--- RECORDS FOR THIS TASK Enclosed Below ---

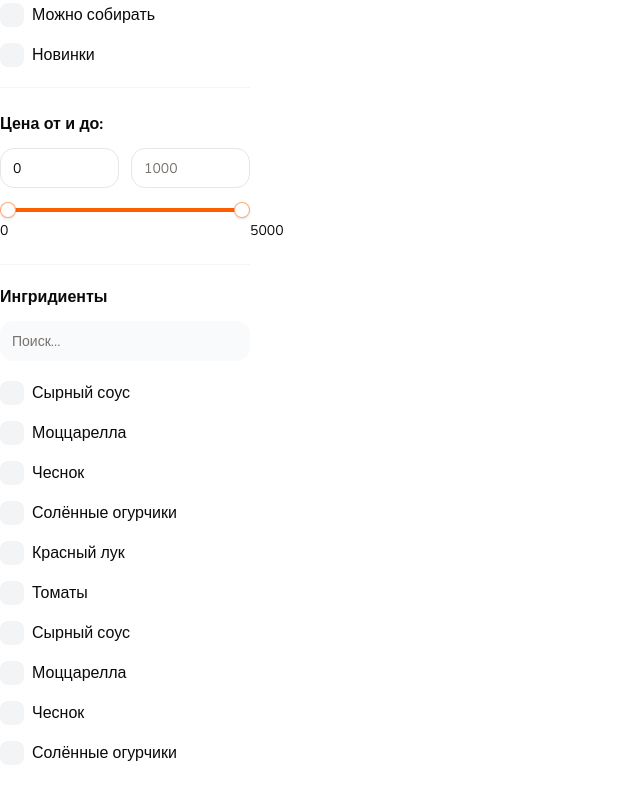
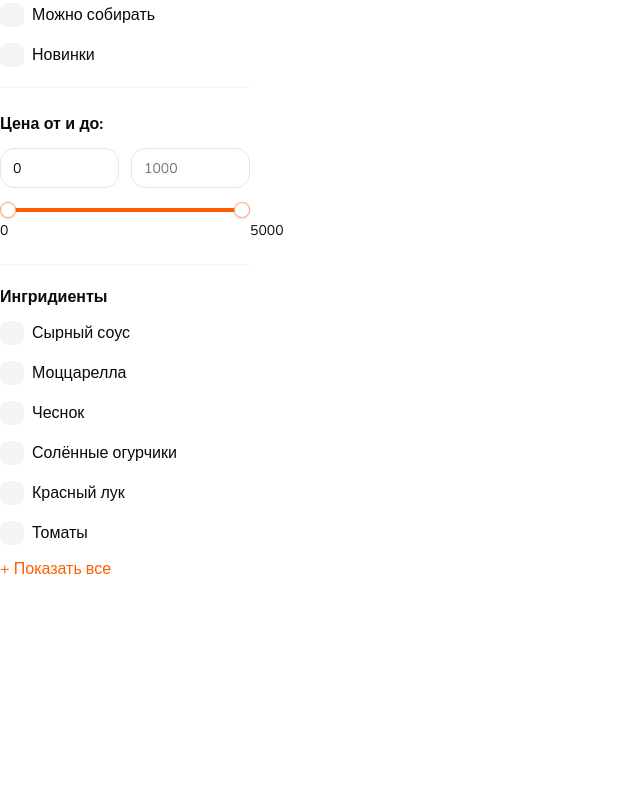
Before and after one commit to sergey87chuvasov/NextPizza, a Next.js app: page / in a window 1280 px wide. Shown: the part 380-1180 px from the top of the page, without its empty margins (0-640 px from the left). After the commit the page ends 1017 px from the top, so only its background shows below. Built offline with nearby package versions, Linux system fonts and the light colour scheme.

Commit message:
work with filters - 3 part

```diff
--- a/components/shared/checkbox-filters-group.tsx
+++ b/components/shared/checkbox-filters-group.tsx
@@ -10,7 +10,7 @@
 interface Props {
   title: string;
   items: Item[];
-  defaultItems?: Item[];
+  defaultItems: Item[];
   limit?: number;
   searchInputPlaceholder?: string;
   className?: string;
@@ -28,29 +28,56 @@
   onChange,
   defaultValue,
 }) => {
+  const [showAll, setShowAll] = React.useState(false);
+  const [searchValue, setSearchValue] = React.useState('');
+
+  const list = showAll
+    ? items.filter((item) =>
+        item.text.toLowerCase().includes(searchValue.toLocaleLowerCase())
+      )
+    : (defaultItems || items).slice(0, limit);
+
+  const onChangeSearchInput = (e: React.ChangeEvent<HTMLInputElement>) => {
+    setSearchValue(e.target.value);
+  };
+
   return (
     <div className={className}>
       <p className='font-bold mb-3'>{title}</p>
 
+      {showAll && (
         <div className='mb-5'>
           <Input
+            onChange={onChangeSearchInput}
             placeholder={searchInputPlaceholder}
             className='bg-gray-50 border-none'
           />
         </div>
+      )}
 
       <div className='flex flex-col gap-4 max-h-96 pr-2 overflow-auto scrollbar'>
-        {items.map((item, index) => (
+        {list.map((item, index) => (
           <FilterCheckbox
             onCheckedChange={(ids) => console.log(ids)}
             checked={false}
-            key={String(item.value)}
+            key={index}
             value={item.value}
             text={item.text}
             endAdornment={item.endAdornment}
           />
         ))}
       </div>
+
+      {items.length > limit && (
+        <div className={showAll ? 'border-t border-t-neutral-100 mt-4' : ''}>
+          <button
+            onClick={() => setShowAll(!showAll)}
+            className='text-primary mt-3'
+          >
+            {showAll ? 'Скрыть' : '+ Показать все'}
+          </button>
+        </div>
+      )}
     </div>
   );
 };
```
Lines whose indentation alone changed are shown as unchanged.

--- End of Enclosed RECORDS FOR THIS TASK ---

→ TASK STATEMENT:
Return only the count of lines in the records that hold the word "const".

→ SOLUTION BELOW:
4